** Information shown follows **

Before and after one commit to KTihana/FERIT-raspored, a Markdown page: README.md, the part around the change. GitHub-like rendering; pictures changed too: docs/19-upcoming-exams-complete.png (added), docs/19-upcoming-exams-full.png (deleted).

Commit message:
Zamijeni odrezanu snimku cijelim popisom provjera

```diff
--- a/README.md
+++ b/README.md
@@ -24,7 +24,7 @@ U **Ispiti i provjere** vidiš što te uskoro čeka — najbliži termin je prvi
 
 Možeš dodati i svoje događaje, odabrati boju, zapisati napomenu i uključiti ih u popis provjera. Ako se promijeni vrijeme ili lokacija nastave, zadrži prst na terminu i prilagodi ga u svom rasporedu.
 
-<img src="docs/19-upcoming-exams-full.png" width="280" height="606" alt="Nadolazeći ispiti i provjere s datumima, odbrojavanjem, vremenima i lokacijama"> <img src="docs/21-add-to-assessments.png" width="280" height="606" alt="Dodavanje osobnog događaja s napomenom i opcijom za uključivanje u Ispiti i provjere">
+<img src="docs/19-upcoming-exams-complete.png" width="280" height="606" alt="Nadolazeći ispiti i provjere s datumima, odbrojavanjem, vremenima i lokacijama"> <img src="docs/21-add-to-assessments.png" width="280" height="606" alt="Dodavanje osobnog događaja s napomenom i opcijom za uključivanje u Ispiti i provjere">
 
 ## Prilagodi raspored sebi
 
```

** End of Information shown **

> **What the task requires**
Find the lines of the material that contain the word "README" and report only how many there are.

> **Response below**
3